* [What the task asks]: Please copy all of the data that follows exactly, leaving any pictures out.

Saved data entries:
[Start of Attachment]

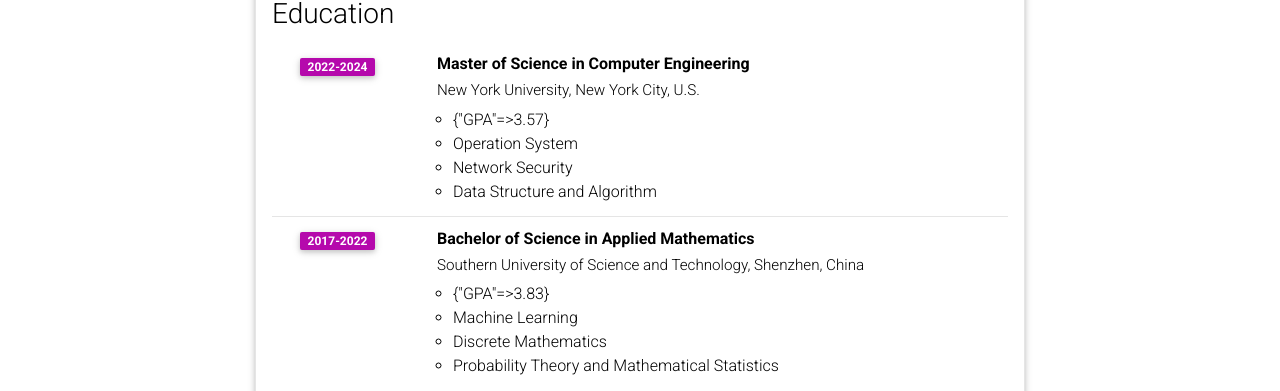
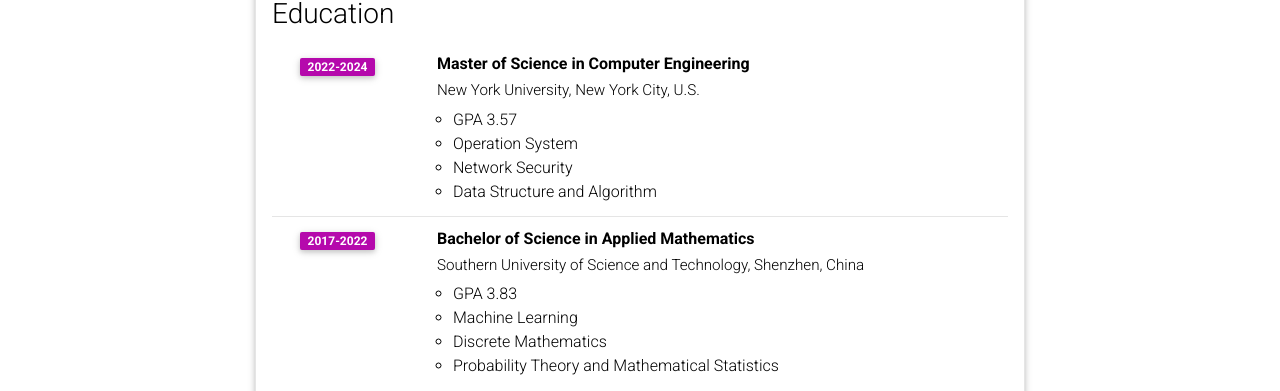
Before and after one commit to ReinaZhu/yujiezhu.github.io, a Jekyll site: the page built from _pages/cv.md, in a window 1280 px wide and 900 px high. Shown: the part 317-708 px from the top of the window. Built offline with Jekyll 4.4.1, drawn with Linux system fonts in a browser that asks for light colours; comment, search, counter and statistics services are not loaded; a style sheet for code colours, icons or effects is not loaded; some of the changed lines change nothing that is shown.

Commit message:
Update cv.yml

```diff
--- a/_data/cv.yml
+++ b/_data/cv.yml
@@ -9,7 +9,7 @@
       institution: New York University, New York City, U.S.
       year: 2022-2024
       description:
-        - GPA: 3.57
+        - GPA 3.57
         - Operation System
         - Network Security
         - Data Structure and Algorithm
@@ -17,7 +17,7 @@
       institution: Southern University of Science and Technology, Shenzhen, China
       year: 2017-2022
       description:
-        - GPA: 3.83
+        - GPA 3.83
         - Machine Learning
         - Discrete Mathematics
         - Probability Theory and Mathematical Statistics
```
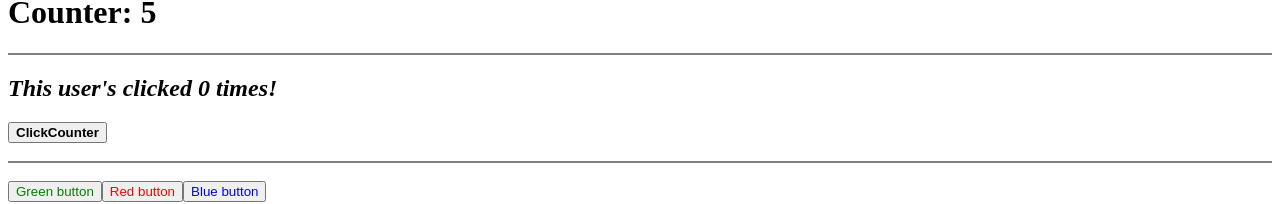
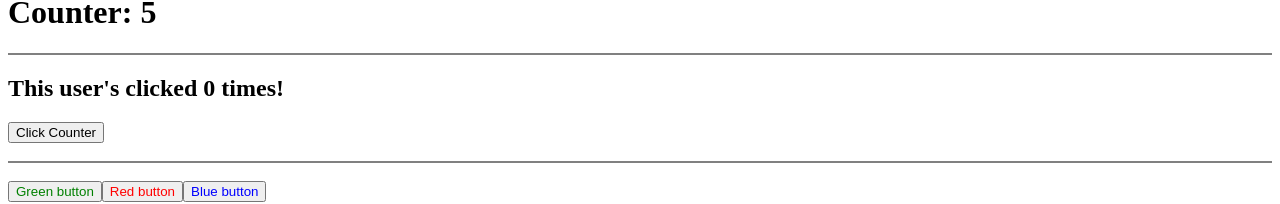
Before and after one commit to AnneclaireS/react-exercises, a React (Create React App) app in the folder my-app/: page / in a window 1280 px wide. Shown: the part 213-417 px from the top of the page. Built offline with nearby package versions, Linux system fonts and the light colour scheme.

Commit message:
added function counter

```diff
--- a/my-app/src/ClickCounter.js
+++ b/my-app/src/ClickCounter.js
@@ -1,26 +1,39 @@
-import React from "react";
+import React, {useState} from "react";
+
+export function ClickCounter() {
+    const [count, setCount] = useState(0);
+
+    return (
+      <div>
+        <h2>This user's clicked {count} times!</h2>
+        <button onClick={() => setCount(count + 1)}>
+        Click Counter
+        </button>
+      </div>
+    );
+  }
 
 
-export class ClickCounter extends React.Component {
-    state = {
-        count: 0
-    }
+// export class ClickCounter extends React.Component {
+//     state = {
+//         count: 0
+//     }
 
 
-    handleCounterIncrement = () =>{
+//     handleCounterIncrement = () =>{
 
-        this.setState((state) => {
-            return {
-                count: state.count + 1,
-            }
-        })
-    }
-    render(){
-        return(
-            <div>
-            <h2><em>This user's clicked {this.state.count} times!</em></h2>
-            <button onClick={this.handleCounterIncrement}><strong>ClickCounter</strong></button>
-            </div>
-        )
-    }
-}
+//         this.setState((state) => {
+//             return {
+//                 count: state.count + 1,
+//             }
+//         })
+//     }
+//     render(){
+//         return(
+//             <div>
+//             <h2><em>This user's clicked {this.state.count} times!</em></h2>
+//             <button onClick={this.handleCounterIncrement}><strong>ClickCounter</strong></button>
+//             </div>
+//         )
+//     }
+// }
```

[End of Attachment]

* [Solution to the problem]:
Before and after one commit to ReinaZhu/yujiezhu.github.io, a Jekyll site: the page built from _pages/cv.md, in a window 1280 px wide and 900 px high. Shown: the part 317-708 px from the top of the window. Built offline with Jekyll 4.4.1, drawn with Linux system fonts in a browser that asks for light colours; comment, search, counter and statistics services are not loaded; a style sheet for code colours, icons or effects is not loaded; some of the changed lines change nothing that is shown.

Commit message:
Update cv.yml

```diff
--- a/_data/cv.yml
+++ b/_data/cv.yml
@@ -9,7 +9,7 @@
       institution: New York University, New York City, U.S.
       year: 2022-2024
       description:
-        - GPA: 3.57
+        - GPA 3.57
         - Operation System
         - Network Security
         - Data Structure and Algorithm
@@ -17,7 +17,7 @@
       institution: Southern University of Science and Technology, Shenzhen, China
       year: 2017-2022
       description:
-        - GPA: 3.83
+        - GPA 3.83
         - Machine Learning
         - Discrete Mathematics
         - Probability Theory and Mathematical Statistics
```
Before and after one commit to AnneclaireS/react-exercises, a React (Create React App) app in the folder my-app/: page / in a window 1280 px wide. Shown: the part 213-417 px from the top of the page. Built offline with nearby package versions, Linux system fonts and the light colour scheme.

Commit message:
added function counter

```diff
--- a/my-app/src/ClickCounter.js
+++ b/my-app/src/ClickCounter.js
@@ -1,26 +1,39 @@
-import React from "react";
+import React, {useState} from "react";
+
+export function ClickCounter() {
+    const [count, setCount] = useState(0);
+
+    return (
+      <div>
+        <h2>This user's clicked {count} times!</h2>
+        <button onClick={() => setCount(count + 1)}>
+        Click Counter
+        </button>
+      </div>
+    );
+  }
 
 
-export class ClickCounter extends React.Component {
-    state = {
-        count: 0
-    }
+// export class ClickCounter extends React.Component {
+//     state = {
+//         count: 0
+//     }
 
 
-    handleCounterIncrement = () =>{
+//     handleCounterIncrement = () =>{
 
-        this.setState((state) => {
-            return {
-                count: state.count + 1,
-            }
-        })
-    }
-    render(){
-        return(
-            <div>
-            <h2><em>This user's clicked {this.state.count} times!</em></h2>
-            <button onClick={this.handleCounterIncrement}><strong>ClickCounter</strong></button>
-            </div>
-        )
-    }
-}
+//         this.setState((state) => {
+//             return {
+//                 count: state.count + 1,
+//             }
+//         })
+//     }
+//     render(){
+//         return(
+//             <div>
+//             <h2><em>This user's clicked {this.state.count} times!</em></h2>
+//             <button onClick={this.handleCounterIncrement}><strong>ClickCounter</strong></button>
+//             </div>
+//         )
+//     }
+// }
```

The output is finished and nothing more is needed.